The other day, my attempts were focused on Carrie, who likes boat shoes. And I told her about this interview a long time ago with Brandon Flowers wearing boat shoes, basically trying to convince her that he is the reason boat shoes are so hot right now; and therefore, she should love The Killers. Sound logic, I know.

A few days later, I sent her a picture of Brandon Flowers and the aforementioned boat shoes. Here's how it goes...

Autocomplete- convenient, in that you don't have to type all the letters; and yet inconvenient, in that it shows you just how crazy you have actually gone.

And now, back to studying (Yes, I'm still blaming this mostly on the Bar Exam...mostly), but before I go...Baby Bflow and his boat shoes...

Congrats, Bflow. You did it, and it only took a decade or so.

Thursday, July 18, 2013

Dave Appreciation Post

I asked Carrie and Trish tonight, "What if after the Bar exam, I don't like The Killers anymore?" To which
Carrie said something to the effect of, "I'm sure you'll be fine."

At any rate, in case the unthinkable happens, and this was all a fever dream of stress and insanity...here is a Dave appreciation post.  I just can't get enough Dave lately.


"Sometimes it's annoying when I'll be doing a guitar solo and some people would rather watch Brandon drink a bottle of water." - Dave Keuning

From a 2005 NME interview:
Interviewer: "What brand of eyeliner do you use? Have you ever thought of bringing out a Killers brand to sell as merchandise?"
Brandon: (dead pan)  "I use a Sharpie."
Dave:  "Brandon! Now someone will try that and ruin their eyes!"

Always looking out for us...even when we don't watch his guitar solos.

PS. How excited am I about this GIF thing?!???!

Wednesday, July 17, 2013

Smells Like Home

I just went outside to throw the garbage out.  It smells like rain. That happens here about twice a year. It seems funny. In a city that gets so much rain, it almost never smells like it. It's one of the things I miss most about home; the smell of rain. That dry dust, creosote-spiced, heated-asphalt smell of rain.

Maybe because it's been awhile since it's rained; maybe because this crazy, warm summer has baked our fair city into a dried out, husk of itself. Whatever the reason, it's lovely.
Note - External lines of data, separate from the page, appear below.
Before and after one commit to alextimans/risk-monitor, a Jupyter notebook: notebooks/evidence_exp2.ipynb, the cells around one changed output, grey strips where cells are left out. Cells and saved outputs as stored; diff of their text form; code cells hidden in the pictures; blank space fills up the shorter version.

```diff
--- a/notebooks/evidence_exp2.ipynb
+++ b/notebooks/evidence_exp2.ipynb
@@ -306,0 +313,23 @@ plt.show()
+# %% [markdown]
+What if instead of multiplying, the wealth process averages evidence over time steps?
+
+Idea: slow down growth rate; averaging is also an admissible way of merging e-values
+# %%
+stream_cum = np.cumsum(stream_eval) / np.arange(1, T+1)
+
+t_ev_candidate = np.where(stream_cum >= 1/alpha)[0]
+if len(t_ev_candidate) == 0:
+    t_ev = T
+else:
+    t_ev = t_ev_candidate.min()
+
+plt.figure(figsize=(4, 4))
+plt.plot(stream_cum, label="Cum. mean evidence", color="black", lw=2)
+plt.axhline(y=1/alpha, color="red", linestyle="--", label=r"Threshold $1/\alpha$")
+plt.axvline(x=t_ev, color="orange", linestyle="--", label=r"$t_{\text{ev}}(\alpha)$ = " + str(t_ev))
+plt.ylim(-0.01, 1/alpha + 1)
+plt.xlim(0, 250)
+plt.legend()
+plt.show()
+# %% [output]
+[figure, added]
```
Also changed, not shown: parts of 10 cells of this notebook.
And it's just like it happens in Arizona. It clearly hasn't rained at my house, but it's coming. You can smell it on the wind just like you can smell the summer monsoon, moving through the desert, heading your way.

Tuesday, July 16, 2013

Hey! Look at what I learned to do!

Clarification: I learned to embed GIFs not make GIFs.

Which means you get to enjoy my favorite thing on the internet...
Courtesy of this person.

I could watch this all day. Forever.
Please don't ask me how studying is going.

Sunday, July 14, 2013